by Brian De Los Santos
El Nuevo Sol
April 13, 2011
Alejandra Vasquez, a single mother, must make a choice everyday as she returns from work around 6 p.m. At that time she has the option of taking a detour to the supermarket or taking an easier route and buying fast food for her and her 7-year-old son.
According to the California Restaurant Meal Program, Vasquez is one of the 53 million beneficiaries of the Electronic Balance Transfer (EBT) food stamp program.
“Now I do not have to deprive my son, who is the main beneficiary,” she said in Spanish. “And if my son desires to eat something, I can buy it with that card.”
The EBT food program grants low-income, elderly and homeless citizens access to food at grocery stores, convenience stores, fast food restaurants and at certain farmer’s markets through a state-issued debit card. Cardholders may also extract money at certain ATM’s.
The EBT card plan is used throughout the 50 states including the District of Columbia, Puerto Rico, the Virgin Islands, and Guam.
In California, the EBT card is provided through the CalFresh program (formally known as Food Stamps). The funds are accessed from state’s taxpayers’ dollars.
Beneficiaries must go through an application process to be eligible to receive the subsidy of the program.
However the meal program has been challenged for its option to purchase fast food.
In Feb. 2011, Sen. Michael J. Rubio (D- East Bakersfield) introduced Senate Bill 471, a measure that would change the CalFresh Program and “prohibit food stamp purchases in fast food restaurants.”
“We must give people what they need, not what they want,” Rubio said on his website.
The number of fast food restaurants that offer EBT usage has increased throughout the years.
According to the Department of Public Social Services, in 2007 there were 232 fast food locations that accepted EBT and in 2010 there were about 1,210.
The numbers show a 450 percent increase in the total number of fast food restaurants over a span of four years.
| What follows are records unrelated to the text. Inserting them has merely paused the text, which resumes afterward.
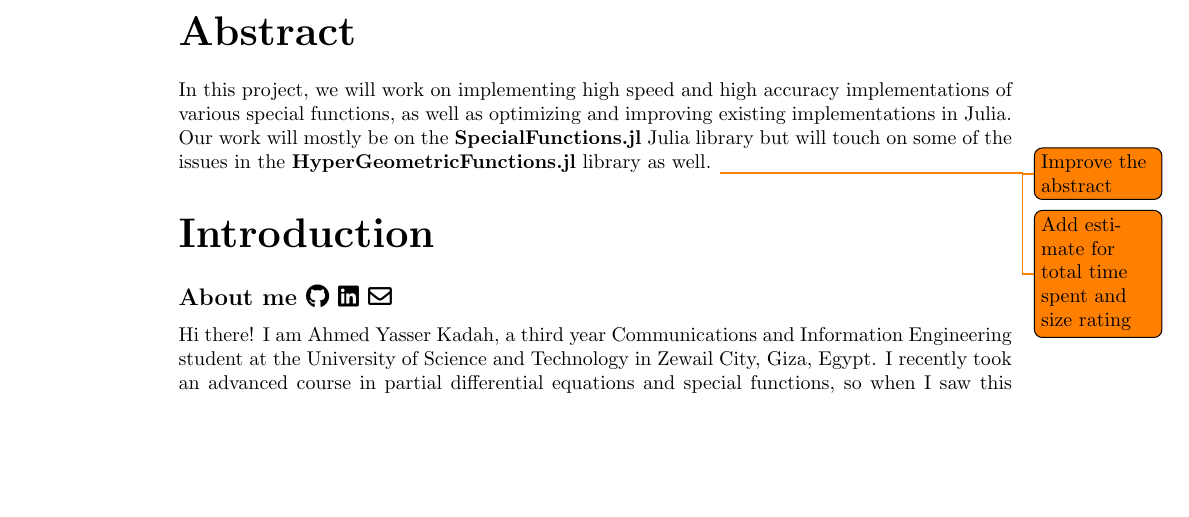
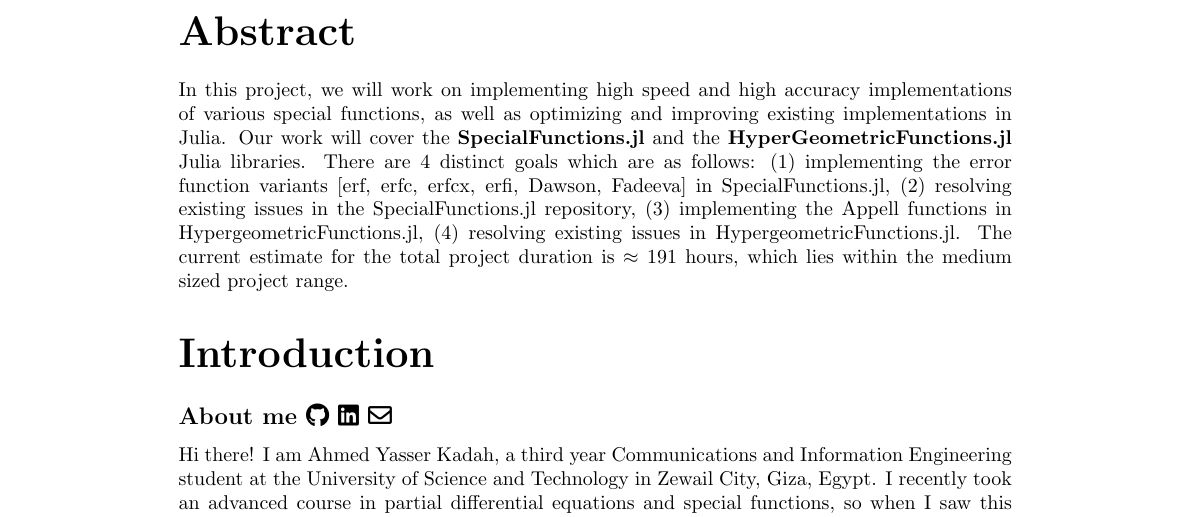
Before and after one commit to AhmedYKadah/erf.jl, a LaTeX document (GSoC Special Functions in Julia Proposal.tex): part of page 1 of 5 before the commit and part of page 1 of 6 after it, cut so that both start at the same text, the shorter picture padded with empty space. Compiled offline with pdfLaTeX.

Commit message:
improved abstract

```diff
--- a/GSoC Special Functions in Julia Proposal.tex
+++ b/GSoC Special Functions in Julia Proposal.tex
@@ -126,9 +126,8 @@ blanker, breakable,
 
   \section*{Abstract}
     In this project, we will work on implementing high speed and high accuracy implementations of various special functions, as well as optimizing and improving existing implementations in Julia.
-    Our work will mostly be on the \href{https://github.com/JuliaMath/SpecialFunctions.jl}{\textbf{SpecialFunctions.jl}} Julia library but will touch on some of the issues in the \href{https://github.com/JuliaMath/HypergeometricFunctions.jl/issues}{\textbf{HyperGeometricFunctions.jl}} library as well.
-    \todo{Improve the abstract}
-    \todo{Add estimate for total time spent and size rating}
+    Our work will cover the \href{https://github.com/JuliaMath/SpecialFunctions.jl}{\textbf{SpecialFunctions.jl}} and the \href{https://github.com/JuliaMath/HypergeometricFunctions.jl/issues}{\textbf{HyperGeometricFunctions.jl}} Julia libraries. There are 4 distinct goals which are as follows: (1) implementing the error function variants [erf, erfc, erfcx, erfi, Dawson, Fadeeva] in SpecialFunctions.jl, (2) resolving existing issues in the SpecialFunctions.jl repository, (3) implementing the Appell functions in HypergeometricFunctions.jl, (4) resolving existing issues in HypergeometricFunctions.jl.
+    The current estimate for the total project duration is $\approx 191 $ hours, which lies within the medium sized project range.
 
   \section*{Introduction}
     \subsection*{About me
```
EBT users, like Vasquez, understand that choosing fast food is probably the easiest way in obtaining pre-prepared food in a more convenient time.
Vasquez said that the option to choose what EBT beneficiaries want to eat is given to them. It is up to them to decide to eat healthy or not.
Frank Tamborello, Hunger Action Los Angeles director, works with low-income families that receive the meal plan’s benefits.
He said that fast food is a benefit for those EBT users that do not have a way to cook their own food.
“The reason why the (EBT) cards are being offered to be used in fast food restaurants in food assistance is towards the people who do not have access to cook their food,” Tamborello said in Spanish.
Others say, another factor in choosing fast food over healthier meals can be found in the cost of the food itself.
56-year-old Elsi Torres, Valley Village resident, said that one can depict the contrast in prices between healthy, organic food at a market and a full meal at a fast food restaurant.
“I honestly do not try buy fast food items, because I would rather eat healthy, but they are cheaper,” Torres said in Spanish. “Organic food is far more expensive.”
Experts agree that money is a major factor in choosing food or meals at a minimum cost since EBT users are given an allowance for usage each month.
According to Teri O’Neal, gastroenterology nurse at Kaiser Permanante hospital in Panorama City, most people buy food within their possible means.
“They (EBT beneficiaries) can get a hamburger for less than a dollar, at least,” O’Neal said. “But a salad can cost five or six dollars. Are they going to spend their money on a salad or is there more of a chance that they will choose junk food? Healthy food costs more money.”
When people have a limited amount of time to cater to their nutrition needs, choosing fast food might be the best bet in certain situations.
Dr. Erica Wohldman, psychology professor at California State University Northridge said the reasoning behind the psychology of food choice may be the time allotted. Time is a component of the overall situation.
“Part of the reason why people are more likely to go, especially when they are in a hurry to a fast food restaurant, and not necessary to a grocery story is because preparing food takes time,” Woldman said.
Vasquez, who is a dentist’s assistant, tries to avoid fast food when serving the dinner meal to her son.
She said her son’s health is one of her main priorities.
According to the Centers for Disease Control and Prevention (CDC), 24.8% of the population of California was considered obese in 2009.
O’neal said more and more people are suffering from diabetes, cardiac problems, high cholesterol and other diseases associated with nutrition and obesity.
“People are what they eat,” the gastroenterology nurse said.
Due to living circumstances, the health of EBT users is affected by negative choices, experts say. Many of them are not given a choice.
“Instead of blaming the individual, I actually believe this is a systematic problem,” Woldman said.
Not all EBT users opt for the fast food that is easily catered through the program’s benefits.
Before arriving home and tending to her son, Vasquez usually stops by the grocery store to buy food. If there are not any meals prepared beforehand, she takes the time to cook it.
She said although fast food is highly accessible and beneficial to her time schedule, she would rather purchase food and cook it.
“The (EBT) card is given to us to buy food that will make us more healthy,” the single mother said. “That is why I do not agree that they have made it (available) for fast food.”